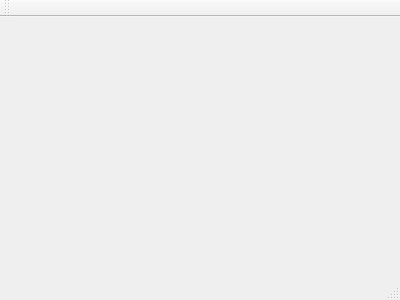
First picture: the form in ui/mainwindow.ui, repository Open-CK/OpenCK, before the edit.
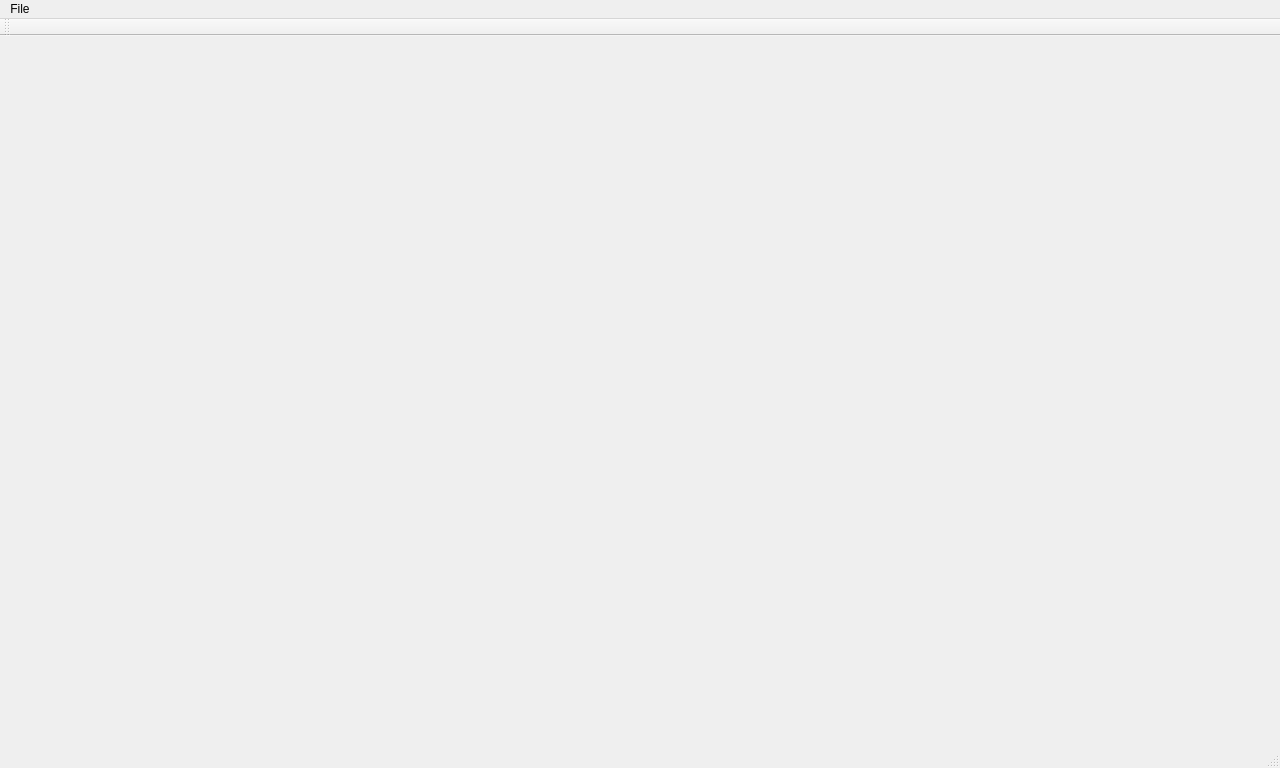
Second picture: the form after the edit.

Commit message: Get data directory Windows/Linux

Diff of the .ui file:
```diff
--- a/ui/mainwindow.ui
+++ b/ui/mainwindow.ui
@@ -1,24 +1,51 @@
 <ui version="4.0">
  <class>mainwindow</class>
- <widget class="QMainWindow" name="mainwindow" >
-  <property name="geometry" >
+ <widget class="QMainWindow" name="mainwindow">
+  <property name="geometry">
    <rect>
     <x>0</x>
     <y>0</y>
-    <width>400</width>
-    <height>300</height>
+    <width>1280</width>
+    <height>768</height>
    </rect>
   </property>
   <property name="windowTitle" >
    <string>mainwindow</string>
   </property>
-  <widget class="QMenuBar" name="menuBar" />
-  <widget class="QToolBar" name="mainToolBar" />
-  <widget class="QWidget" name="centralWidget" />
-  <widget class="QStatusBar" name="statusBar" />
+  <widget class="QWidget" name="centralWidget"/>
+  <widget class="QMenuBar" name="menuBar">
+   <property name="geometry">
+    <rect>
+     <x>0</x>
+     <y>0</y>
+     <width>1280</width>
+     <height>20</height>
+    </rect>
+   </property>
+   <widget class="QMenu" name="menuFile">
+    <property name="title">
+     <string>File</string>
+    </property>
+    <addaction name="actionData"/>
+   </widget>
+   <addaction name="menuFile"/>
+  </widget>
+  <widget class="QToolBar" name="mainToolBar">
+   <attribute name="toolBarArea">
+    <enum>TopToolBarArea</enum>
+   </attribute>
+   <attribute name="toolBarBreak">
+    <bool>false</bool>
+   </attribute>
+  </widget>
+  <widget class="QStatusBar" name="statusBar"/>
+  <action name="actionData">
+   <property name="text">
+    <string>Data...</string>
+   </property>
+  </action>
  </widget>
- <layoutDefault spacing="6" margin="11" />
- <pixmapfunction></pixmapfunction>
+ <layoutdefault spacing="6" margin="11"/>
  <resources/>
  <connections/>
 </ui>
```
Left out of the diff: 5 changed lines with no effect on the pictures. The commit also changes 4 other files.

*Requirement:*
Tell me how many lines of the records include the word "mainwindow", and say nothing else.

*Solution to this task:*
7